# [Work instruction]
Each line of the material that mentions the word "kickoff" is to be copied.

# [Provided records]

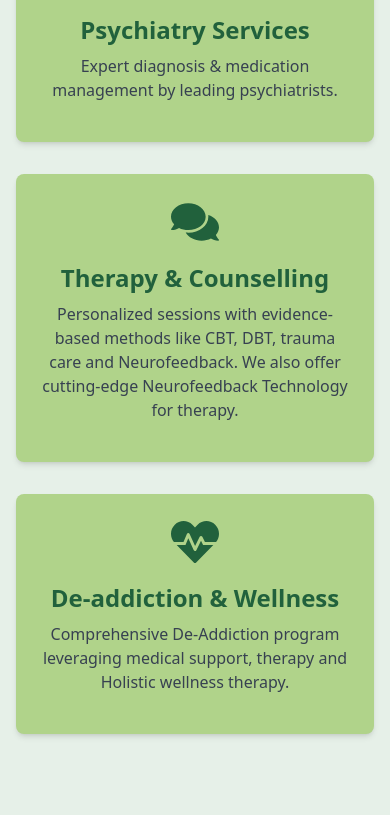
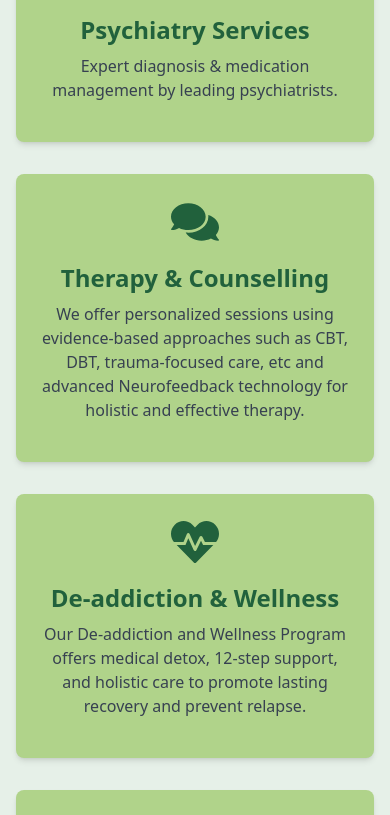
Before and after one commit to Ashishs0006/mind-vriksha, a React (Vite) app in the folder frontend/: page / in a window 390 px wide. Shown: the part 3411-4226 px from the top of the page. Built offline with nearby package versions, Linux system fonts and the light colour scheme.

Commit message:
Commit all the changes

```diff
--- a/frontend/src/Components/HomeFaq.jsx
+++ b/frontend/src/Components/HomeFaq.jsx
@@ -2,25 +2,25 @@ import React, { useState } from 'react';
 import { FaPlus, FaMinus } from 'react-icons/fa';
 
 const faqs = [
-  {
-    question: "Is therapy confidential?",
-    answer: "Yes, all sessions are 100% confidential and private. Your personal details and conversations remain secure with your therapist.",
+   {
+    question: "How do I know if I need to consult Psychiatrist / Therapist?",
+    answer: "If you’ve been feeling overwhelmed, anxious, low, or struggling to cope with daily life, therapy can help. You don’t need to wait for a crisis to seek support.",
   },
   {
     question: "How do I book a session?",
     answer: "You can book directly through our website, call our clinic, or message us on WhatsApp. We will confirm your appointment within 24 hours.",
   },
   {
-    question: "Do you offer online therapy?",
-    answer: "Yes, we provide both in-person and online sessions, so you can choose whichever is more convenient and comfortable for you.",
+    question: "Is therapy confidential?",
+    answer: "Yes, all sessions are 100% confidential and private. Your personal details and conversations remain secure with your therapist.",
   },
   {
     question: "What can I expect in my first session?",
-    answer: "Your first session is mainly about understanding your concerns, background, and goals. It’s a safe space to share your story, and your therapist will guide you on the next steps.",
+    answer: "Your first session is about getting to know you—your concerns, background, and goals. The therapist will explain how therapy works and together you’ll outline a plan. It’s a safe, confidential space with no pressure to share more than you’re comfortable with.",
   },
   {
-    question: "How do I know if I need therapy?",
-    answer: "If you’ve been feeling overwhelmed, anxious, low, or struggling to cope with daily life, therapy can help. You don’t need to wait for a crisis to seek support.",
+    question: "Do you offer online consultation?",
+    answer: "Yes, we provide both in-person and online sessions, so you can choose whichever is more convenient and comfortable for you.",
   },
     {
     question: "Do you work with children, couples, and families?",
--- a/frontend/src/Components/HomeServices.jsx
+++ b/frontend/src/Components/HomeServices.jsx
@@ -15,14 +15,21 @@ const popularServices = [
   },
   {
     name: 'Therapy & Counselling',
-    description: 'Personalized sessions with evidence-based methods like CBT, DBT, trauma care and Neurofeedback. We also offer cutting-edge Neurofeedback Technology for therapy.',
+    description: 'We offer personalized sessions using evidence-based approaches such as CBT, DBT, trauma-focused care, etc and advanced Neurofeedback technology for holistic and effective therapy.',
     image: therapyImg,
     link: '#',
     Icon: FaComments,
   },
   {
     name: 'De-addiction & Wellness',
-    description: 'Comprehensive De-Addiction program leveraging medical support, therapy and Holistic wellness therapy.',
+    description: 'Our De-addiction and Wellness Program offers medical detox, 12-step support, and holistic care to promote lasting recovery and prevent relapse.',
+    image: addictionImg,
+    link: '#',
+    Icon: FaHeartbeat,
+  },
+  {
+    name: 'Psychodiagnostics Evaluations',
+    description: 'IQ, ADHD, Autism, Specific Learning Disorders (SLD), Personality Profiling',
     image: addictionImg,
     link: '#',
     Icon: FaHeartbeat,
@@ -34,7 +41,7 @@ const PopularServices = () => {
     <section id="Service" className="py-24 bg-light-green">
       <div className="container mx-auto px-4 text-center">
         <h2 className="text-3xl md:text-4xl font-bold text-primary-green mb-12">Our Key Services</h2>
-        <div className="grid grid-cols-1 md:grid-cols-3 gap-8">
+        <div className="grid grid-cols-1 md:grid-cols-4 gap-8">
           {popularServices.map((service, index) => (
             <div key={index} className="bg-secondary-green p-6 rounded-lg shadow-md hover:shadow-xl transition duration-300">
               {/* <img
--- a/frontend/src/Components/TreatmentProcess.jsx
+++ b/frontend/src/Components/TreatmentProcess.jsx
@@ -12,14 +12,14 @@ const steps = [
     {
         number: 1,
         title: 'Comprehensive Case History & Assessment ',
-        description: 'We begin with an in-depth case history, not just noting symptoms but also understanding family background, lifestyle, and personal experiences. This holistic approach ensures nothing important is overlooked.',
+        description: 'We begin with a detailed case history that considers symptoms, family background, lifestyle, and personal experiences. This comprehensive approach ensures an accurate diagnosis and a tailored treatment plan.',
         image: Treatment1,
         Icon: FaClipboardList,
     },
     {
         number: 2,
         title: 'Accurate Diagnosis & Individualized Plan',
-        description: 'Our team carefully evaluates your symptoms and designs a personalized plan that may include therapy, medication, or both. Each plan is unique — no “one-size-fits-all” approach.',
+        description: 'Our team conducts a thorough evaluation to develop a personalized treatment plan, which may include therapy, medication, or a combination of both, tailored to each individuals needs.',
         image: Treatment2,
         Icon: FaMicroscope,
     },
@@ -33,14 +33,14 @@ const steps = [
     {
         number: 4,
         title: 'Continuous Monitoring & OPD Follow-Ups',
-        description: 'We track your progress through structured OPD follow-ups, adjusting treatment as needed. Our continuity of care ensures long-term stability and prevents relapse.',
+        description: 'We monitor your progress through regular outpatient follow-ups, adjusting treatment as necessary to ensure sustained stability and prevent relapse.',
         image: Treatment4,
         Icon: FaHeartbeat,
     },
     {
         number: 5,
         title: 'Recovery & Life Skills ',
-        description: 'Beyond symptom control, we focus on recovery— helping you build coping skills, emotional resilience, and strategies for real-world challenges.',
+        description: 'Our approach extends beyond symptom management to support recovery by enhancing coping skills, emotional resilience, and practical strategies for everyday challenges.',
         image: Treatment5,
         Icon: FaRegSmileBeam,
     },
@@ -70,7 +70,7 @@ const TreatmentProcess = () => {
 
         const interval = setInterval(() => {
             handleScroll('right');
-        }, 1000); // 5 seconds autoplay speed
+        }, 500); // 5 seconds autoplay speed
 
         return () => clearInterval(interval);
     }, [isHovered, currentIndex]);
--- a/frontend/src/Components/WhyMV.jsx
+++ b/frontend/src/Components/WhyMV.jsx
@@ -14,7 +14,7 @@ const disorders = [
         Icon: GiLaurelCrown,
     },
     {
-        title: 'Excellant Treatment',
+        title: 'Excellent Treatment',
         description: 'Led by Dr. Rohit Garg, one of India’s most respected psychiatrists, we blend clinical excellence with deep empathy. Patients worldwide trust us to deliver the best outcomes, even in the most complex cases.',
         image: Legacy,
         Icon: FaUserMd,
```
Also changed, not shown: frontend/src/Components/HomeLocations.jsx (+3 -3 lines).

---

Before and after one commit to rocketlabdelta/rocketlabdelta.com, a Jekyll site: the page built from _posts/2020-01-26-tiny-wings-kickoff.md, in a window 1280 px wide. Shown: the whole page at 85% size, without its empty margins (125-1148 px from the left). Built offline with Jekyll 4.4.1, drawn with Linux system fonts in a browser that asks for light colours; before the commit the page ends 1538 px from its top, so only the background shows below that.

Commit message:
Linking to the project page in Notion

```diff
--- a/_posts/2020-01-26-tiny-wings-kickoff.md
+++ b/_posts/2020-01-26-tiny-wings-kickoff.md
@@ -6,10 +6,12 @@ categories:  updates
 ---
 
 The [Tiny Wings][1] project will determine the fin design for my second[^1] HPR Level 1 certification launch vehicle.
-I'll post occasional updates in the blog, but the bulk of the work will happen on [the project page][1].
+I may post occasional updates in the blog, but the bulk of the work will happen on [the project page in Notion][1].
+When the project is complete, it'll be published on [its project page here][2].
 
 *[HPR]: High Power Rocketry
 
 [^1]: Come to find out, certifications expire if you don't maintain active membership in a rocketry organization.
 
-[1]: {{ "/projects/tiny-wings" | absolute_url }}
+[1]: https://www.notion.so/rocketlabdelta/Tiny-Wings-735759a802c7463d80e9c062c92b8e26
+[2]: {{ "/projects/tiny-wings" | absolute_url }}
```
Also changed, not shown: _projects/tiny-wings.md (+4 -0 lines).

# [Output of the exercise]
Before and after one commit to rocketlabdelta/rocketlabdelta.com, a Jekyll site: the page built from _posts/2020-01-26-tiny-wings-kickoff.md, in a window 1280 px wide. Shown: the whole page at 85% size, without its empty margins (125-1148 px from the left). Built offline with Jekyll 4.4.1, drawn with Linux system fonts in a browser that asks for light colours; before the commit the page ends 1538 px from its top, so only the background shows below that.
--- a/_posts/2020-01-26-tiny-wings-kickoff.md
+++ b/_posts/2020-01-26-tiny-wings-kickoff.md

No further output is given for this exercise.